(Web interface edit records)
---*---

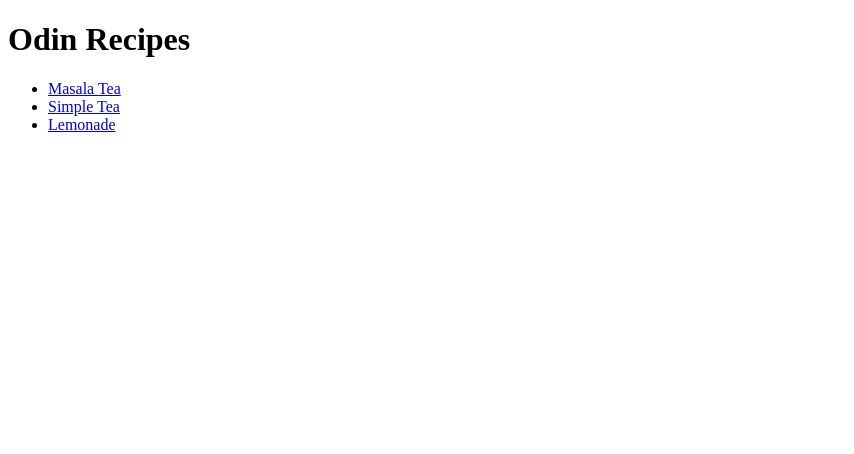
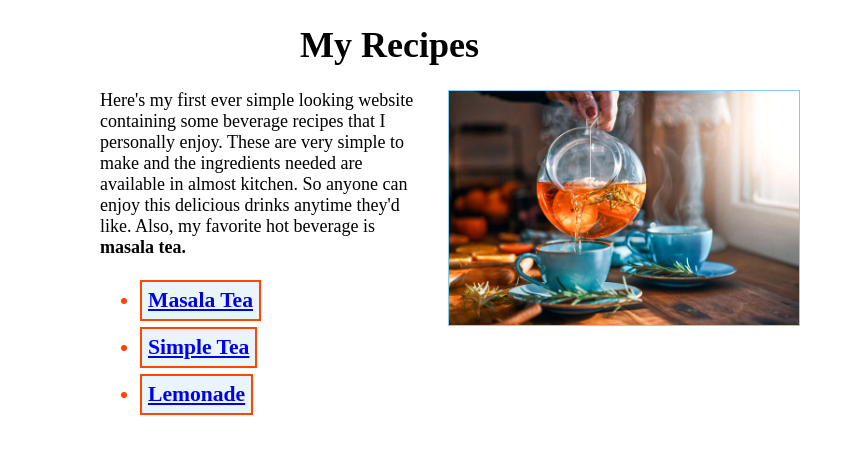
Before and after one commit to eXp-virus/odin-recipes, a plain HTML site: page index.html in a window 1280 px wide. Shown: the whole page, without its empty margins (0-854 px from the left). Drawn offline with Linux system fonts and the light colour scheme.

Commit message:
make it little pretty with css

```diff
--- a/index.html
+++ b/index.html
@@ -4,14 +4,23 @@
     <meta charset="UTF-8">
     <meta name="viewport" content="width=device-width, initial-scale=1.0">
     <title>Recipes</title>
+    <link rel="stylesheet" href="styles.css">
 </head>
 <body>
-   <h1>Odin Recipes</h1>
-   <ul>
-    <li><a href="./recipes/masala-tea.html">Masala Tea</a></li>
-    <li><a href="./recipes/normal-tea.html">Simple Tea</a></li>
-    <lI><a href="./recipes/lemonade.html">Lemonade</a></lI>
-   </ul>
+    <div>
+        <h1 class="header">My Recipes</h1>
+    </div>
+
+   <p><img class="img" src="/image/tea.jpg" width="350px" height="auto"> Here's my first ever simple looking website containing some beverage recipes that I personally enjoy.
+    These are very simple to make and the ingredients needed are available in almost kitchen. So anyone can enjoy this
+    delicious drinks anytime they'd like. Also, my favorite hot beverage is<b> masala tea.</b></p>
+
+    <ul class="strong">
+        <li><a class="border" href="./recipes/masala-tea.html">Masala Tea</a></li>
+        <li><a class="border" href="./recipes/normal-tea.html">Simple Tea</a></li>
+        <lI><a class="border" href="./recipes/lemonade.html">Lemonade</a></lI>
+    </ul>
+
 
 </body>
 </html>
--- /dev/null
+++ b/styles.css
@@ -0,0 +1,49 @@
+body {
+    font-family: 'Times New Roman';
+    font-size: large;
+    max-width: 700px;
+    margin-left: 100px;
+
+
+}
+
+
+.header {
+    margin-left: 200px
+}
+
+h1 {
+    margin-left: 10px;
+
+}
+
+.strong {
+    font-size: larger;
+    font-weight: bolder;
+    color: orangered;
+}
+
+.list {
+    color: #ff4400;
+}
+
+.border {
+    background-color: rgba(173, 216, 230, 0.266);
+    border: 2px solid orangered;
+    padding: 6px;
+    margin-bottom: 6px;
+    display: inline-block;
+}
+
+.img {
+    float: right;
+    margin: 0px 0px 15px 20px;
+    border: 1px solid skyblue;
+}
+
+.btn {
+    color: black;
+    padding: 0.3rem;
+    background-color: rgba(39, 192, 243, 0.841);
+    border: 0.5px solid skyblue;
+  }
```
Also changed, not shown: recipes/lemonade.html (+7 -3 lines), recipes/masala-tea.html (+8 -4 lines), recipes/normal-tea.html (+7 -3 lines), image/tea.jpg (added).
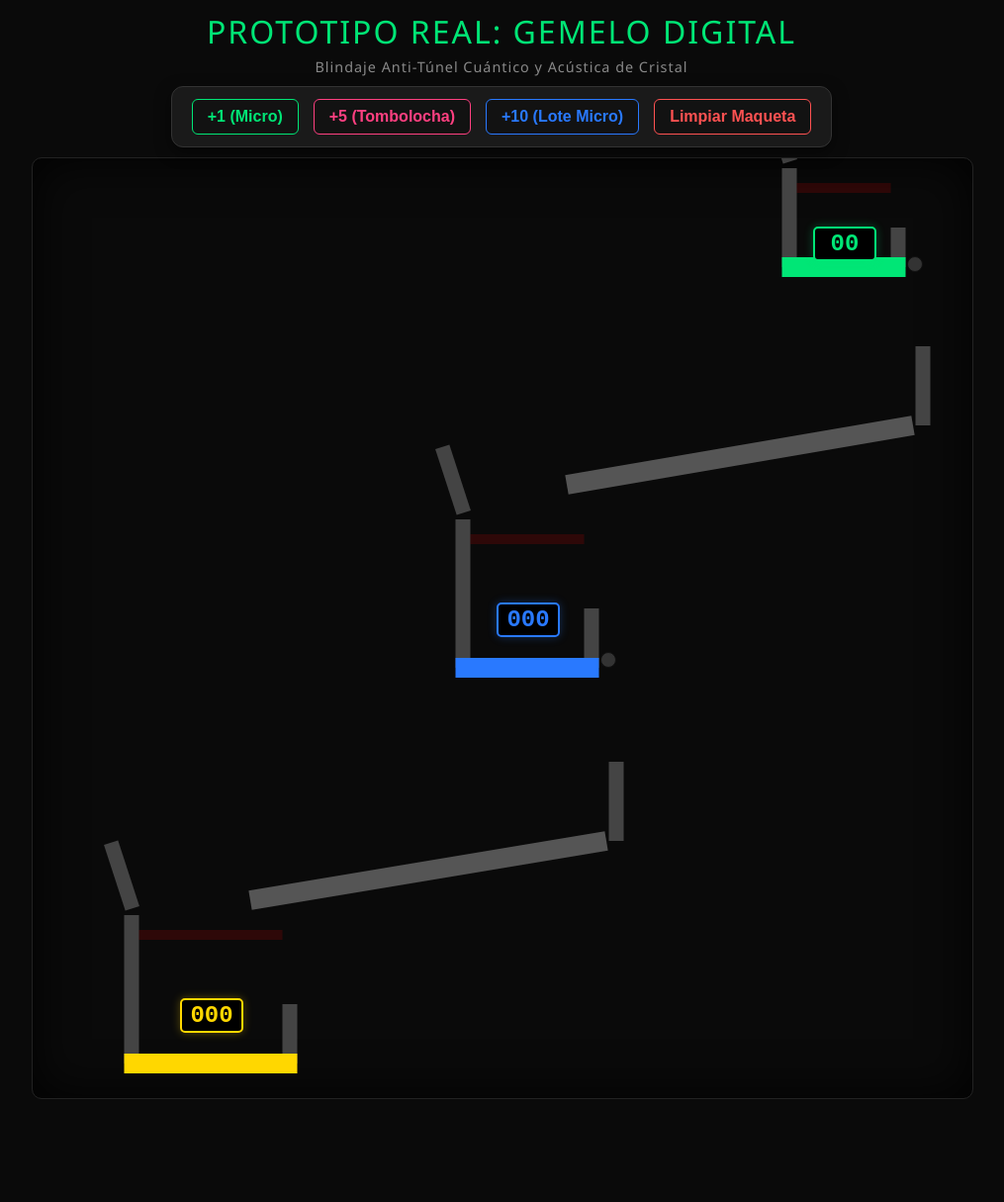
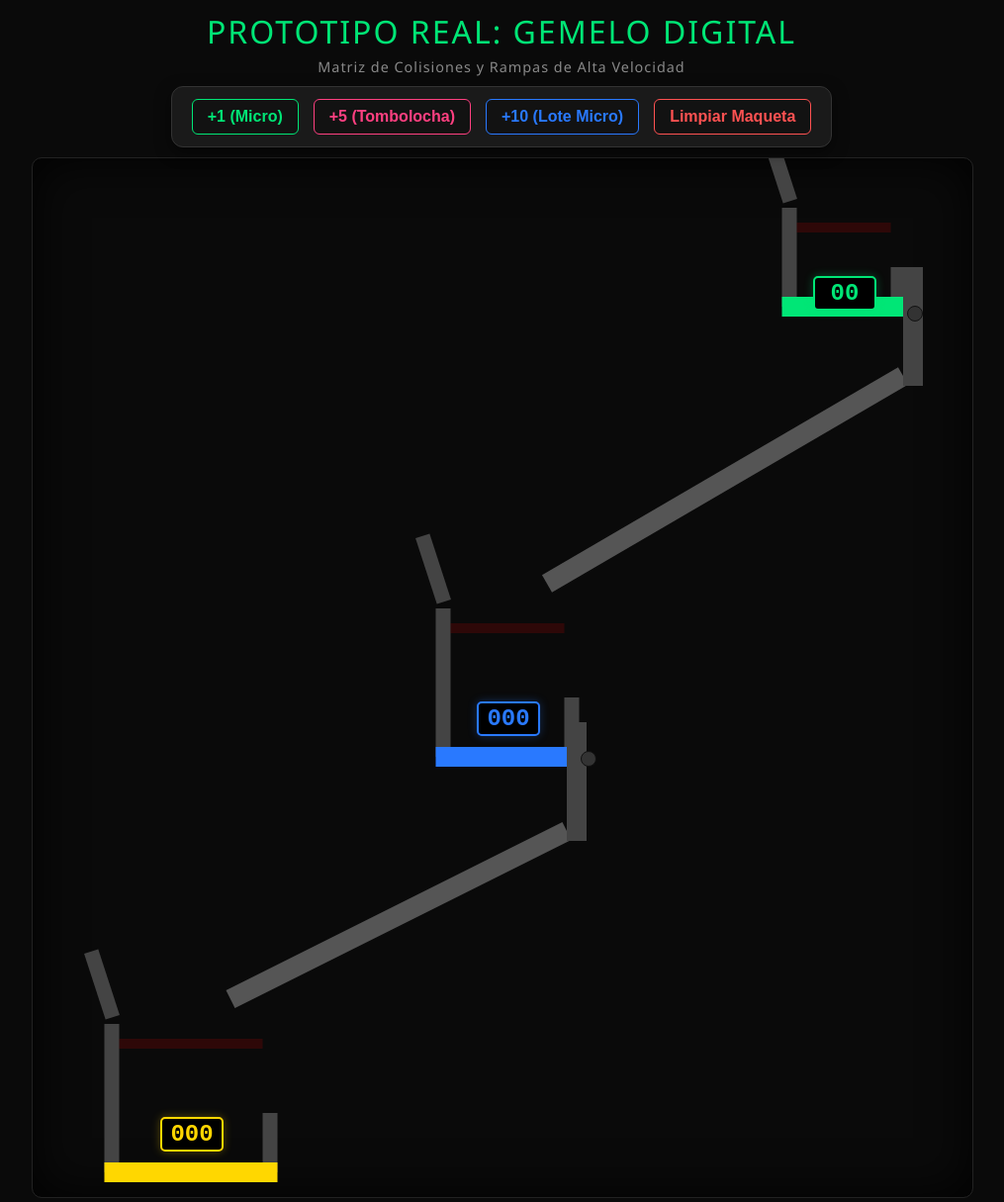
Before and after one commit to RenatoMRobles/Robles_Soroban_Cinematico, a Flask app: page / in a window 1280 px wide. Shown: the whole page at 99% size, without its empty margins (133-1148 px from the left). Before the commit the page ends 1111 px from the top, so only its background shows below. Run offline with Flask 3, Linux system fonts and the light colour scheme.

Commit message:
Fase 20: Filtros de colision y rampas extremas 1

```diff
--- a/templates/index.html
+++ b/templates/index.html
@@ -27,21 +27,22 @@
         .btn-d { color: #2979FF; border-color: #2979FF; } .btn-d:hover { background-color: #2979FF; color: #121212; }
         .btn-reset { color: #FF5252; border-color: #FF5252; } .btn-reset:hover { background-color: #FF5252; color: #121212; }
 
-        #escenario-wrapper { position: relative; width: 950px; height: 950px; }
+        /* Lienzo expandido a 1050px para permitir rampas más inclinadas */
+        #escenario-wrapper { position: relative; width: 950px; height: 1050px; }
         #canvas-container {
             width: 100%; height: 100%; border: 1px solid #222;
             box-shadow: inset 0 0 50px rgba(0,0,0,0.9); border-radius: 10px; background-color: transparent;
         }
 
-        /* Displays Digitales LED */
+        /* Displays Digitales LED - Coordenadas adaptadas al nuevo terreno */
         .display-led {
             position: absolute; background: #000; border: 2px solid #333; border-radius: 5px;
             font-family: 'Courier New', Courier, monospace; font-size: 1.5em; font-weight: bold;
             text-align: center; width: 60px; padding: 2px 0; z-index: 10;
         }
-        #led-U { left: 790px; top: 70px; color: #00E676; border-color: #00E676; box-shadow: 0 0 10px rgba(0,230,118,0.3);}
-        #led-D { left: 470px; top: 450px; color: #2979FF; border-color: #2979FF; box-shadow: 0 0 10px rgba(41,121,255,0.3);}
-        #led-C { left: 150px; top: 850px; color: #FFD700; border-color: #FFD700; box-shadow: 0 0 10px rgba(255,215,0,0.3);}
+        #led-U { left: 790px; top: 120px; color: #00E676; border-color: #00E676; box-shadow: 0 0 10px rgba(0,230,118,0.3);}
+        #led-D { left: 450px; top: 550px; color: #2979FF; border-color: #2979FF; box-shadow: 0 0 10px rgba(41,121,255,0.3);}
+        #led-C { left: 130px; top: 970px; color: #FFD700; border-color: #FFD700; box-shadow: 0 0 10px rgba(255,215,0,0.3);}
 
         /* Indicadores de Servomotor */
         .servo-status {
@@ -50,13 +51,13 @@
         }
         .servo-activo { background: #00E676; box-shadow: 0 0 20px #00E676; }
 
-        #servo-U { left: 885px; top: 100px; }
-        #servo-D { left: 575px; top: 500px; }
+        #servo-U { left: 885px; top: 150px; }
+        #servo-D { left: 555px; top: 600px; }
     </style>
 </head>
 <body>
     <h1>PROTOTIPO REAL: GEMELO DIGITAL</h1>
-    <p class="sub">Blindaje Anti-Túnel Cuántico y Acústica de Cristal</p>
+    <p class="sub">Matriz de Colisiones y Rampas de Alta Velocidad</p>
 
     <div class="panel-control">
         <button class="btn-u" onclick="inyectarCanica(1)">+1 (Micro)</button>
@@ -121,26 +122,40 @@
               Composite = Matter.Composite, Events = Matter.Events;
 
         const engine = Engine.create();
-        engine.positionIterations = 16; engine.velocityIterations = 16; // Máxima fidelidad de colisión
+        engine.positionIterations = 16; engine.velocityIterations = 16;
 
         const render = Render.create({
             element: document.getElementById('canvas-container'), engine: engine,
-            options: { width: 950, height: 950, wireframes: false, background: 'transparent' }
+            options: { width: 950, height: 1050, wireframes: false, background: 'transparent' }
         });
 
-        // --- 📐 FUNCIONES GEOMÉTRICAS REFORZADAS ---
-        const opPared = { isStatic: true, render: { fillStyle: '#444' } };
+        // 🛡️ MATRIZ DE FILTROS DE COLISIÓN (El secreto para evitar dislocaciones)
+        const CAT_MURO = 0x0001;
+        const CAT_PUERTA = 0x0002;
+        const CAT_CANICA = 0x0004;
+
+        const opPared = {
+            isStatic: true,
+            render: { fillStyle: '#444' },
+            collisionFilter: { category: CAT_MURO } // Las paredes son categoría Muro
+        };
         let modulos = {};
 
-        // 🛡️ RAMPAS REFORZADAS (Grosor 20px)
+        // 🚀 RAMPAS DE ALTA VELOCIDAD
         function crearRampa(x1, y1, x2, y2) {
             let cx = (x1 + x2) / 2; let cy = (y1 + y2) / 2;
             let longitud = Math.sqrt(Math.pow(x2 - x1, 2) + Math.pow(y2 - y1, 2));
             let angulo = Math.atan2(y2 - y1, x2 - x1);
-            let rampa = Bodies.rectangle(cx, cy, longitud, 20, { isStatic: true, angle: angulo, render: { fillStyle: '#555' } });
+            let rampa = Bodies.rectangle(cx, cy, longitud, 20, {
+                isStatic: true, angle: angulo, render: { fillStyle: '#555' },
+                collisionFilter: { category: CAT_MURO }
+            });
 
-            // Tope de seguridad
-            let tope = Bodies.rectangle(x1 + 10, y1 - 40, 15, 80, { isStatic: true, render: { fillStyle: '#444' } });
+            // Tope trasero extra alto para evitar que reboten hacia atrás
+            let tope = Bodies.rectangle(x1 + 10, y1 - 50, 20, 120, {
+                isStatic: true, render: { fillStyle: '#444' },
+                collisionFilter: { category: CAT_MURO }
+            });
 
             Composite.add(engine.world, [rampa, tope]);
         }
@@ -148,21 +163,31 @@
         function crearContenedor(id, x, y, width, height, limit, colorBase) {
             const paredIzq = Bodies.rectangle(x - width/2, y, 15, height, opPared);
 
+            // Pared derecha asimétrica (abierta arriba)
             const alturaDer = height * 0.4;
             const paredDer = Bodies.rectangle(x + width/2, y + (height - alturaDer)/2, 15, alturaDer, opPared);
 
-            // Guía de entrada
-            const guiaIzq = Bodies.rectangle(x - width/2 - 10, y - height/2 - 40, 70, 15, { isStatic: true, angle: Math.PI/2.5, render: { fillStyle: '#444' } });
+            // Guía tipo tablero de básquetbol
+            const guiaIzq = Bodies.rectangle(x - width/2 - 10, y - height/2 - 40, 70, 15, {
+                isStatic: true, angle: Math.PI/2.5, render: { fillStyle: '#444' },
+                collisionFilter: { category: CAT_MURO }
+            });
 
             const sensorLaser = Bodies.rectangle(x, y - height/2 + 20, width - 15, 10, {
                 isStatic: true, isSensor: true, label: 'sensor_' + id, render: { fillStyle: 'rgba(255, 0, 0, 0.15)' }
             });
 
-            // 🛡️ ESCOTILLA REFORZADA (Grosor 20px) para aniquilar el túnel cuántico
-            const escotilla = Bodies.rectangle(x, y + height/2, width + 15, 20, { isStatic: true, render: { fillStyle: colorBase } });
+            // 🛡️ ESCOTILLA INMUNE A LA PARED:
+            // Pertenece a categoría Puerta, y su "mask" le dice que SOLO choque con Canicas, ignorando los Muros.
+            const escotilla = Bodies.rectangle(x, y + height/2, width + 15, 20, {
+                isStatic: true, render: { fillStyle: colorBase },
+                collisionFilter: { category: CAT_PUERTA, mask: CAT_CANICA } // MAGIA ANTI-DISLOCACIÓN ✨
+            });
 
             const bisagra = Constraint.create({
-                pointA: { x: x + width/2 - 5, y: y + height/2 }, bodyB: escotilla, pointB: { x: width/2 - 5, y: 0 },
+                pointA: { x: x + width/2 - 5, y: y + height/2 },
+                bodyB: escotilla,
+                pointB: { x: width/2 - 5, y: 0 },
                 stiffness: 1, length: 0, render: { visible: false }
             });
 
@@ -170,30 +195,34 @@
             modulos[id] = { id, escotilla, limite: limit, conteoActual: 0, abierta: false, origX: x, origY: y + height/2 };
         }
 
-        // 📐 TOPOGRAFÍA PERFECTA
-        crearContenedor('U', 820, 60, 110, 100, 10, '#00E676');
-        crearContenedor('D', 500, 440, 130, 150, 100, '#2979FF');
-        crearContenedor('C', 180, 840, 160, 150, 9999, '#FFD700');
+        // 📐 TOPOGRAFÍA EXTREMA (Más distancia vertical = más velocidad)
+        crearContenedor('U', 820, 100, 110, 100, 10, '#00E676'); // Base en Y=150
+        crearContenedor('D', 480, 530, 130, 150, 100, '#2979FF'); // Base en Y=605
+        crearContenedor('C', 160, 950, 160, 150, 9999, '#FFD700'); // Base en Y=1025
 
-        // 🚀 RAMPAS VECTORIALES REFORZADAS
-        crearRampa(890, 270, 540, 330);
-        crearRampa(580, 690, 220, 750);
+        // 🚀 RAMPAS SÚPER INCLINADAS
+        // Inicia en Y=220 (debajo de U) y cae hasta Y=430 (centro de D)
+        crearRampa(880, 220, 520, 430);
+        // Inicia en Y=680 (debajo de D) y cae hasta Y=850 (centro de C)
+        crearRampa(540, 680, 200, 850);
 
-        // --- LÓGICA DE INYECCIÓN INTELIGENTE ---
+        // --- LÓGICA DE INYECCIÓN ---
         let canicas = [];
 
         function inyectarCanica(valor) {
             reproducirSonido(valor === 5 ? 'drop5' : 'drop');
             let color = valor === 5 ? '#FF4081' : '#00E676';
-            let radio = valor === 5 ? 12 : 7; // Ligeramente más grandes para que no se cuelen
+            let radio = valor === 5 ? 12 : 7;
             let masa = valor === 5 ? 5 : 1;
 
             let nuevaCanica = Bodies.circle(820 + (Math.random() * 10 - 5), -20, radio, {
-                restitution: 0.1, // Menos rebote
+                restitution: 0.2,
                 mass: masa,
                 friction: 0.005,
-                frictionAir: 0.015, // 🛡️ EL SECRETO ANTI-TÚNEL: Limita la velocidad terminal de la caída
-                render: { fillStyle: color }
+                frictionAir: 0.01,
+                render: { fillStyle: color },
+                // Las canicas chocan contra Muros, Puertas y otras Canicas
+                collisionFilter: { category: CAT_CANICA, mask: CAT_MURO | CAT_PUERTA | CAT_CANICA }
             });
             nuevaCanica.valor = valor;
             nuevaCanica.sensoresPasados = new Set();
@@ -234,9 +263,12 @@
             let luzStatus = document.getElementById('servo-' + id);
             if(luzStatus) luzStatus.classList.add('servo-activo');
 
+            // 🔓 Al ser dinámica, la compuerta caerá guiada por la bisagra.
+            // Como su máscara de colisión ignora las paredes, no explotará hacia afuera.
             Body.setStatic(mod.escotilla, false);
 
             setTimeout(() => {
+                // 🔒 CERRAR: Retorna a posición perfecta y se sella
                 Body.setStatic(mod.escotilla, true);
                 Body.setPosition(mod.escotilla, { x: mod.origX, y: mod.origY });
                 Body.setVelocity(mod.escotilla, { x: 0, y: 0 });
```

---*---

### Your assignment
Copy out each line of the entries that holds "styles".

### Task result
+    <link rel="stylesheet" href="styles.css">
+++ b/styles.css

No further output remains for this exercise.